§ **EXERCISE DETAILS**
Copy each line below in which the word "Also" occurs.

Stored records
══════════════════════════════

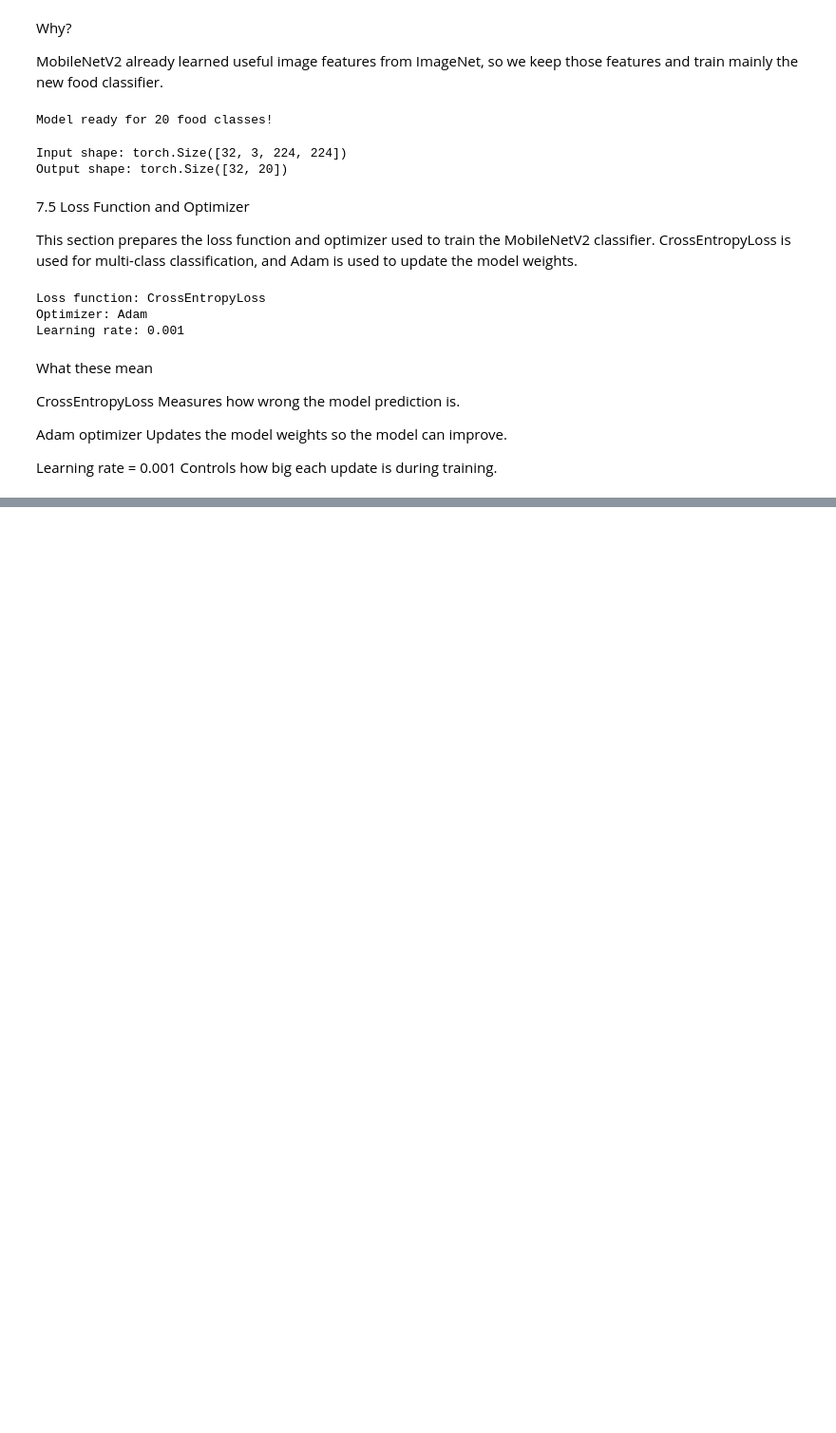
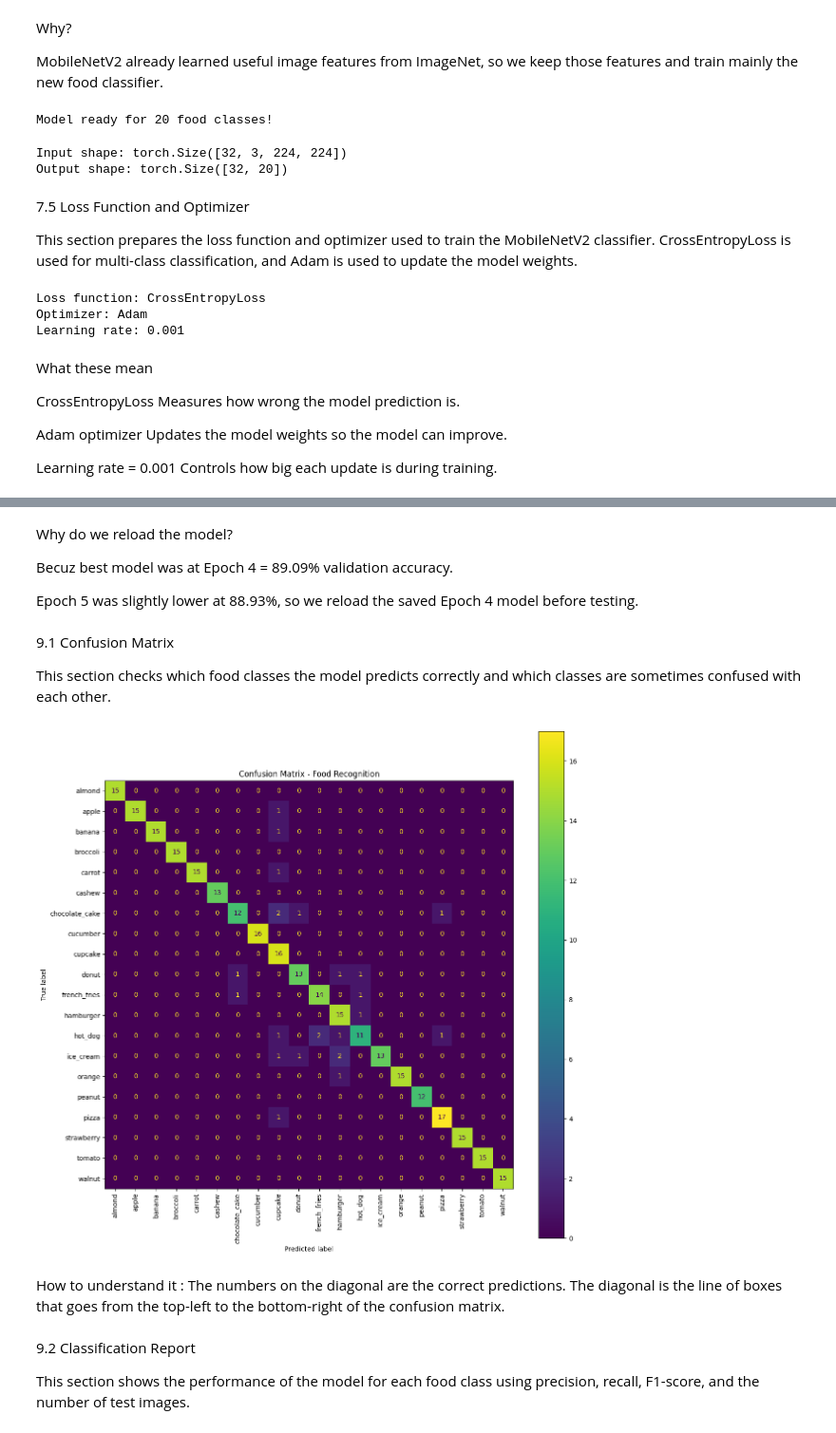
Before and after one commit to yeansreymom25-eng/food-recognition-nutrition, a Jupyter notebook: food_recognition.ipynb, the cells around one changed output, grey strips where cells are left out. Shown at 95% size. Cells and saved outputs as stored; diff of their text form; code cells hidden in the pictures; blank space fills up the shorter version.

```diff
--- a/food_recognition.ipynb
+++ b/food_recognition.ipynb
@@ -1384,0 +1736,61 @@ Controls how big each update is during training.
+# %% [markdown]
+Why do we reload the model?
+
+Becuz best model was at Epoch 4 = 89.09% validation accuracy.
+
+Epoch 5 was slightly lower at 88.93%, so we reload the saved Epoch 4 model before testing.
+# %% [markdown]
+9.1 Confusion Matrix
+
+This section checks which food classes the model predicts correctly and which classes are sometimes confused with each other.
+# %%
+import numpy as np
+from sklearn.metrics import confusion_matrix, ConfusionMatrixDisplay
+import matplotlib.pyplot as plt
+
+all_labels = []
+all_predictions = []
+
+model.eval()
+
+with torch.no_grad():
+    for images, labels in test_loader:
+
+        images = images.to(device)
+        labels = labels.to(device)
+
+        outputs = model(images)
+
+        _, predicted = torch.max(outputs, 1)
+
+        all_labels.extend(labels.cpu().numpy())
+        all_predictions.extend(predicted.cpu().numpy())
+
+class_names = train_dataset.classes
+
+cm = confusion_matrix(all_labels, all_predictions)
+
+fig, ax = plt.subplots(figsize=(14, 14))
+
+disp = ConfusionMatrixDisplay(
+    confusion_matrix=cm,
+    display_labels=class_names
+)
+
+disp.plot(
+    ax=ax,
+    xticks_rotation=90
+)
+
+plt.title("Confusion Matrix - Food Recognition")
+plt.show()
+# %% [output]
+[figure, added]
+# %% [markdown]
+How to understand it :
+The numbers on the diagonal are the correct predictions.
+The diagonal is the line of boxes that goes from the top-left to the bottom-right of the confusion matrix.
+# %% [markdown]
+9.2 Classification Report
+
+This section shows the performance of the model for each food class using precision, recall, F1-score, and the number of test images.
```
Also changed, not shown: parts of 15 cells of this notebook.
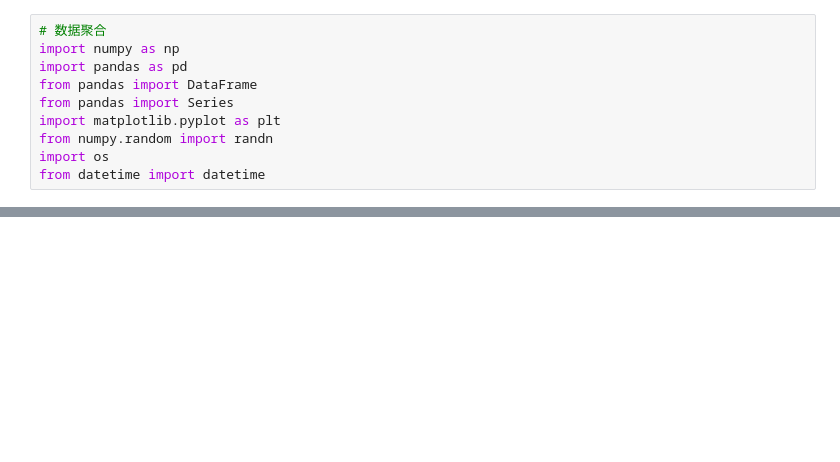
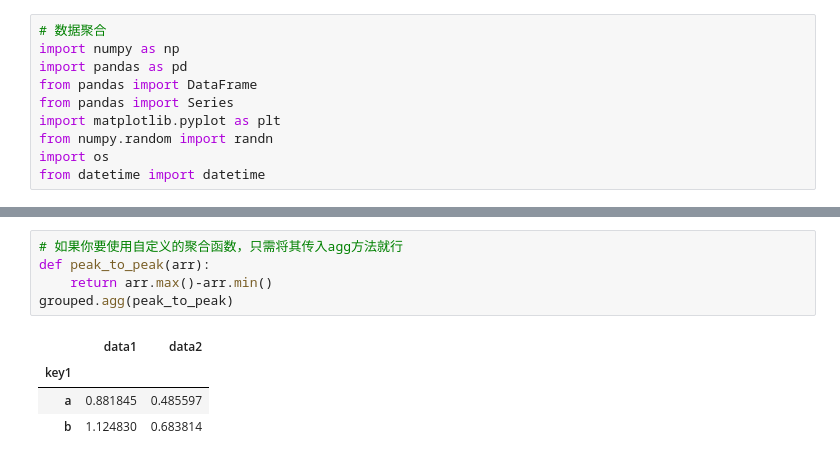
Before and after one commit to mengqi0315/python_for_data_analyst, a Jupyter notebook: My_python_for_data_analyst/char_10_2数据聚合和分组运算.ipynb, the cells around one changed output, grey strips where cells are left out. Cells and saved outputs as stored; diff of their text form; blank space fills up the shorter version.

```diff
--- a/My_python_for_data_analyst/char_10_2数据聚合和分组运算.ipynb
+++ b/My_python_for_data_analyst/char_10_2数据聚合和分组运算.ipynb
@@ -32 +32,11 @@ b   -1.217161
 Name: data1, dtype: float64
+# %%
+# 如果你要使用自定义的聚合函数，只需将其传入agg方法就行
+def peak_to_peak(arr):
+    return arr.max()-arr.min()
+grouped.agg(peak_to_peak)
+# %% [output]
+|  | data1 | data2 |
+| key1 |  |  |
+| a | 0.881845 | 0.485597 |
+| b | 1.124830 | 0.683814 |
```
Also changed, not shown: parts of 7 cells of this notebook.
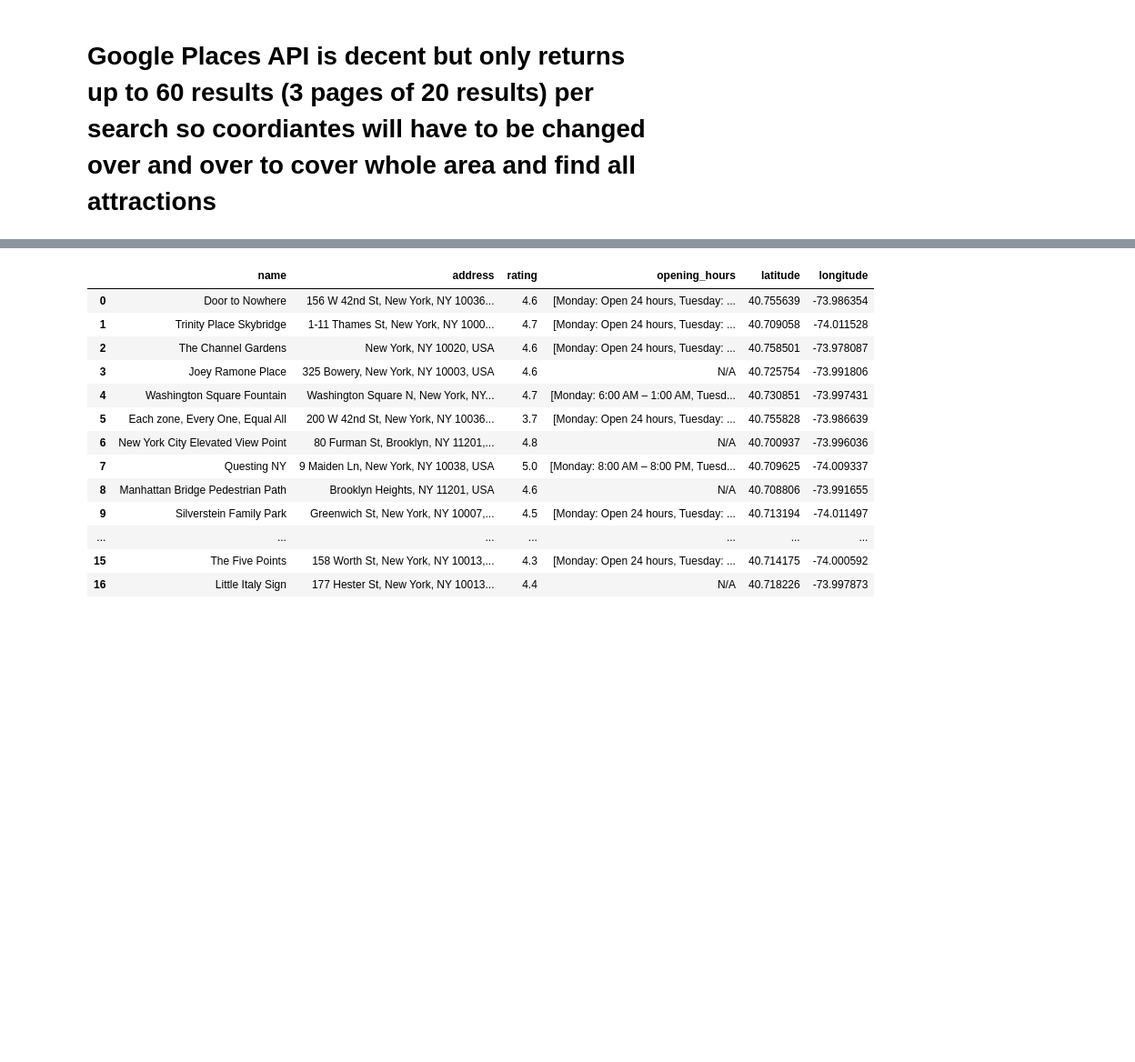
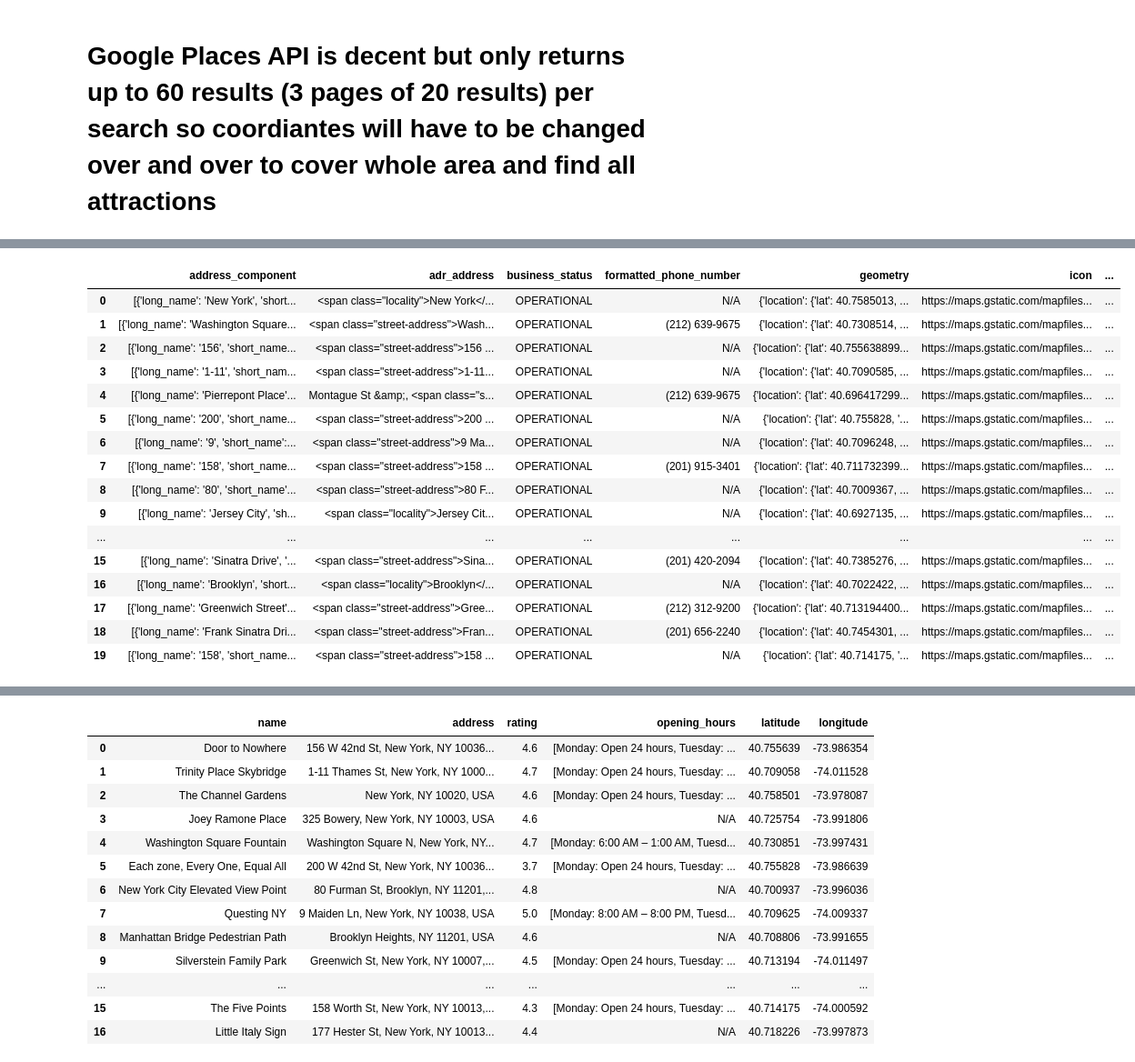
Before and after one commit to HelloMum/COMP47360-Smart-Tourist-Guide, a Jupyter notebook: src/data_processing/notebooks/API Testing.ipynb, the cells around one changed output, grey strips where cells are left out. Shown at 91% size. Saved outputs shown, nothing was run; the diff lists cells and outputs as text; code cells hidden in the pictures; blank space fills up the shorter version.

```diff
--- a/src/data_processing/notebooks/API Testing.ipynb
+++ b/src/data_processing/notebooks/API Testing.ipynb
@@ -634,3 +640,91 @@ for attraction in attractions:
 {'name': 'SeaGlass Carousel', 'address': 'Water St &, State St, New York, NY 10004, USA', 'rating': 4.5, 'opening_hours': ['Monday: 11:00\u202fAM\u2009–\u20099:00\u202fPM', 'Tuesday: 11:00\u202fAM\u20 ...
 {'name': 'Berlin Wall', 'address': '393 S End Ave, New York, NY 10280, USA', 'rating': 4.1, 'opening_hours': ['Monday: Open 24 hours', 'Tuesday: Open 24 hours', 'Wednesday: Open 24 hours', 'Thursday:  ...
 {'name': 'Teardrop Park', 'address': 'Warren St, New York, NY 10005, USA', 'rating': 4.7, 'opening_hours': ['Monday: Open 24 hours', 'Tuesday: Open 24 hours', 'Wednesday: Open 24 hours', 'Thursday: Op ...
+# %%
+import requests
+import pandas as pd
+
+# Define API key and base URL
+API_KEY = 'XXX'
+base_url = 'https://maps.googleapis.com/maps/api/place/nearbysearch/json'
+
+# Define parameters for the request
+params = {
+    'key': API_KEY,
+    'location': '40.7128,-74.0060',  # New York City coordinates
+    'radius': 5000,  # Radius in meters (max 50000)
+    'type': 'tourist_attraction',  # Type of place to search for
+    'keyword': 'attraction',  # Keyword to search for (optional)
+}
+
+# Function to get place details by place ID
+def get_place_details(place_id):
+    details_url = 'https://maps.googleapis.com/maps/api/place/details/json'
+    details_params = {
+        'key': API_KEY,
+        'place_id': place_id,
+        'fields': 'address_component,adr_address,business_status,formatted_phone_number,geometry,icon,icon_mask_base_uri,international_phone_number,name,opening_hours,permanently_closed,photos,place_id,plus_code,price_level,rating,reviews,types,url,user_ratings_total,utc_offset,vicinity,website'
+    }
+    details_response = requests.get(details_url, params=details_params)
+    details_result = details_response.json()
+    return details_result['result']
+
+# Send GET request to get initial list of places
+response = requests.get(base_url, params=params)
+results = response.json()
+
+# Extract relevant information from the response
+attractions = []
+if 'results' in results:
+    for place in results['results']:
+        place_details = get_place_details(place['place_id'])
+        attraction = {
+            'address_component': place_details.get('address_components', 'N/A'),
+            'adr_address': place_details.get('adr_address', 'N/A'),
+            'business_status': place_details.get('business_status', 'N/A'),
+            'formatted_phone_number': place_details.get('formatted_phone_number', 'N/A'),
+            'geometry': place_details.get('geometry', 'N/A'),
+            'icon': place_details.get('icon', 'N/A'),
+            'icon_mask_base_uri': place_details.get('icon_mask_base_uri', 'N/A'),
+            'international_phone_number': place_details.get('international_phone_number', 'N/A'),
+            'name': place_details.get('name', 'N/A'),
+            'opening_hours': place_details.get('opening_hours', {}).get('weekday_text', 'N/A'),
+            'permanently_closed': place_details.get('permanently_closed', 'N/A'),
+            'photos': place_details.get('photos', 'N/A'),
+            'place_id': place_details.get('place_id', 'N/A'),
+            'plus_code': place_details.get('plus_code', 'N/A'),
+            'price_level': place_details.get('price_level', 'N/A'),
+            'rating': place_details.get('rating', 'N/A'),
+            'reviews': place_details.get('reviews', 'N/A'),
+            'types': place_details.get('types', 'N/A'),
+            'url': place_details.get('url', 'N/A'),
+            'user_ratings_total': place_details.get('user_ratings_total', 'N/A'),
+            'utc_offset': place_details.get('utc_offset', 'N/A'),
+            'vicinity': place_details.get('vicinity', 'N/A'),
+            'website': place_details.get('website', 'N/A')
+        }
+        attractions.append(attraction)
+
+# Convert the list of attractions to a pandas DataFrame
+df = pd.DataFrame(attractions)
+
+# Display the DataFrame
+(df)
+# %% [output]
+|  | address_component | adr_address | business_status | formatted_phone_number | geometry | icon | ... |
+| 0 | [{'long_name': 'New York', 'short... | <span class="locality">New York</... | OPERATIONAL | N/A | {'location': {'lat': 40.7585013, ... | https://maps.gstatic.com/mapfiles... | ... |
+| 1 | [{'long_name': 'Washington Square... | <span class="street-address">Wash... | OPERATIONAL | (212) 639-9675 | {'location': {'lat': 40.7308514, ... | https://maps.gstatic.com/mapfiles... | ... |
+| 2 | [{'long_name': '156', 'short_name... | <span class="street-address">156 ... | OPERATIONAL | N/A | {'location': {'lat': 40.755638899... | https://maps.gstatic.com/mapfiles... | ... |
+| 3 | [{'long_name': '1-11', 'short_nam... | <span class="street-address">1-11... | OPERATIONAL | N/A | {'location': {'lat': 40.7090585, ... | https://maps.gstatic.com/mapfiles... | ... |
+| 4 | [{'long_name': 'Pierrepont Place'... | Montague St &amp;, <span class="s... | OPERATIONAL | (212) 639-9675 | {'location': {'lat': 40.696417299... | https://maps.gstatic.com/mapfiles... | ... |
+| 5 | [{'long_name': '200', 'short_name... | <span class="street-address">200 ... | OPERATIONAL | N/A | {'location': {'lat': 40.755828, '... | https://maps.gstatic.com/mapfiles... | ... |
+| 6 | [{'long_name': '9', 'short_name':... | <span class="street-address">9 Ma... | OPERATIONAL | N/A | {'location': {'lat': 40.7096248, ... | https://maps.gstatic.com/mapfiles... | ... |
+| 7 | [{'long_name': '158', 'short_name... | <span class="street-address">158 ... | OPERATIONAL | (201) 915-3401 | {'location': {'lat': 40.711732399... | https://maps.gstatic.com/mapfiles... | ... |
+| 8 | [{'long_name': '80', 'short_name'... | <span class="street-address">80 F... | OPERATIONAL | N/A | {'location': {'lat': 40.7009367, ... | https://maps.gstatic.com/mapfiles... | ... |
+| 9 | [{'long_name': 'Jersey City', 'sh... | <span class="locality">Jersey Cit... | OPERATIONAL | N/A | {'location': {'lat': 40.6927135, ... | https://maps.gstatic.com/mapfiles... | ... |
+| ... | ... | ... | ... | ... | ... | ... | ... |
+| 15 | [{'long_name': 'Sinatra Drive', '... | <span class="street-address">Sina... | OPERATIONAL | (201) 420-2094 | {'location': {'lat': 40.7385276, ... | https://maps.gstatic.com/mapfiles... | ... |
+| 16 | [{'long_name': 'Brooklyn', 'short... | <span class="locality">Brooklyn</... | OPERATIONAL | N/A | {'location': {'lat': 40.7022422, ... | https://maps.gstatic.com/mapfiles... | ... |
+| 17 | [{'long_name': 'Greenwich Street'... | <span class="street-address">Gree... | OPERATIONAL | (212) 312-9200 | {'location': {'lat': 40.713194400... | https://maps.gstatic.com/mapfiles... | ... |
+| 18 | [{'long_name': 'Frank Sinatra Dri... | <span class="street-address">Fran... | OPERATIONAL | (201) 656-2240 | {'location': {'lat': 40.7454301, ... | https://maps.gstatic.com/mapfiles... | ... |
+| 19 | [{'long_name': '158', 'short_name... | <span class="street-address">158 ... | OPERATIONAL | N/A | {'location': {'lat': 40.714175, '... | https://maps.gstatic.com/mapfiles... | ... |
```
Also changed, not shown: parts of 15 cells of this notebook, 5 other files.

══════════════════════════════

§ **RESPONSE**
Also changed, not shown: parts of 15 cells of this notebook.
Also changed, not shown: parts of 7 cells of this notebook.
Also changed, not shown: parts of 15 cells of this notebook, 5 other files.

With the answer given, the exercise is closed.